Denials tend to occur because the defect is already known, or because the insurer deems that any “reasonable person” would have known about it, and if repaired earlier, could have prevented initial or further damage from occurring, avoiding the need to claim.
Unknown defects v known defects – are you covered?
Claiming due to an unknown defect
If you have purchased a relatively new property, and discover a defect which has caused damage to the property, there is a good chance it will be considered an unknown defect if the OC Committee and/or Strata Manager have not informed you of its existence. This generally means the insurer will consider covering repairs for any resultant damage.
Note: Rectification of the defect itself is excluded from Strata Insurance in most cases.
In general, most insurance policies specify that:
If damage was caused by the non-rectification of a defect you were unaware of, or could not have reasonably been expected to be aware of, then repairs for the resultant damage will be covered.
Claiming due to a known defect
Alternatively, if this same defect is known to have occurred elsewhere in the Strata property, and the defect is known to any one of the owners, the OC Committee, the Strata Manager or the insurer (whether or not a claim has been made), the insurer will not accept any insurance claims for this defect, anywhere in the Strata property.
Why? Essentially, if anyone else knew of the defect, it is no longer considered an unknown defect. Insurers’ are of the view that actions could have been taken to prevent the resultant damage caused by the defect, and therefore the insurer’s “known defects” policy exclusion applies to the claim.
What options do you have if the defect is already known and you cannot make a claim?
If your defect is already known and you cannot claim under your Strata Insurance policy, your next step should be to contact the initial builder to explore rectification.
A common misconception is that you can claim against the contractor’s Builders Warranty Insurance policy. Unfortunately, the name of this policy is a little misleading.
A Builders Warranty Insurance policy will only cover you for losses to a residential property if the builder becomes insolvent, disappears or is deceased within 6 years of performing the works.
HOWEVER, if the builder hasn’t passed away, disappeared or become insolvent, the first step, once isolating where the defect lies, should be to contact the contractor who performed the works in question.

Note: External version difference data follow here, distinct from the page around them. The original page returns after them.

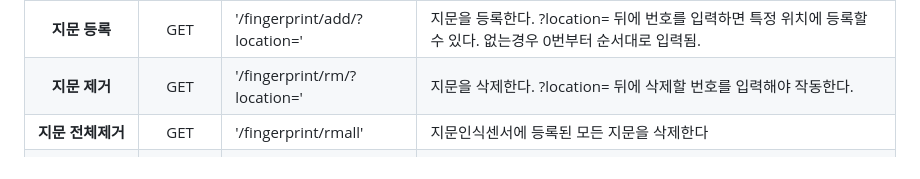
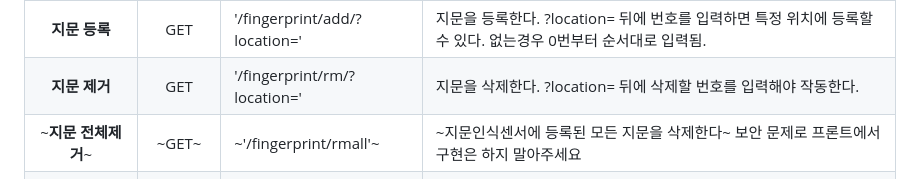
Before and after one commit to GWNU-Capstone/Safety_Management, a Markdown page: README.md, the part around the change. Drawn GitHub-style.

```diff
--- a/README.md
+++ b/README.md
@@ -15,7 +15,7 @@
 | **지문 등록정보**       | GET    | '/fingerprint/info'  | 지문 인식기에 등록되어있는 정보를 확인한다.     |
 | **지문 등록**         | GET    | '/fingerprint/add/?location=' | 지문을 등록한다. ?location= 뒤에 번호를 입력하면 특정 위치에 등록할 수 있다. 없는경우 0번부터 순서대로 입력됨.     |
 | **지문 제거**         | GET    | '/fingerprint/rm/?location='       | 지문을 삭제한다. ?location= 뒤에 삭제할 번호를 입력해야 작동한다.     |
-| **지문 전체제거**       | GET    | '/fingerprint/rmall'       | 지문인식센서에 등록된 모든 지문을 삭제한다     |
+| ~**지문 전체제거**~       | ~GET~    | ~'/fingerprint/rmall'~       | ~지문인식센서에 등록된 모든 지문을 삭제한다~ 보안 문제로 프론트에서 구현은 하지 말아주세요     |
 | **음주 측정결과**      | GET    | '/drink'              | 음주 센서에서의 측정값을 반환한다.           |
 | **체온 및 심박 측정결과**| GET    | '/tempheart'          | 체온 및 심박 센서에서의 측정값을 반환한다.     |
 | **심박센서 켜기**| GET    | '/hrstart'          | 심박센서를 켠다 (서버 실행시 기본으로 켜짐)     |
```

If the response received from the contractor is not satisfactory, and they refuse to complete repairs or rectification works for the defect, you and any other owners may then have grounds to pursue legal action, as the contractors may be in breach of the National Construction Code.
Defects – 3 key steps to follow
Inform the right people – If a defect is discovered, the OC and Strata Manager should be informed immediately. Information on the defect can than be communicated to all property owners within the building, giving each the opportunity to repair the defect and prevent resultant damage.
Details – Builders’ / contractors’ details and invoices for any work they carried out should be kept for 6 years following completion. If the OC needs to seek damages to repair a defect, or claim against the contractor’s Builders Warranty Insurance policy, this will prove invaluable.
Communication - Always encourage good communication between the Strata Manager, OC Committee and lot owners. Open and frequent communication will help to ensure that any defect or property issues are identified and dealt with appropriately.
For further advice on navigating insurance claims for property defects, please contact Whitbread’s team of Strata Insurance specialists.
This article was originally featured in Title Magazine.
This insight article is not intended to be personal advice and you should not rely on it as a substitute for any form of personal advice. Please contact Whitbread Associates Pty Ltd ABN 69 005 490 228 Licence Number: 229092 trading as Whitbread Insurance Brokers for further information or refer to our website.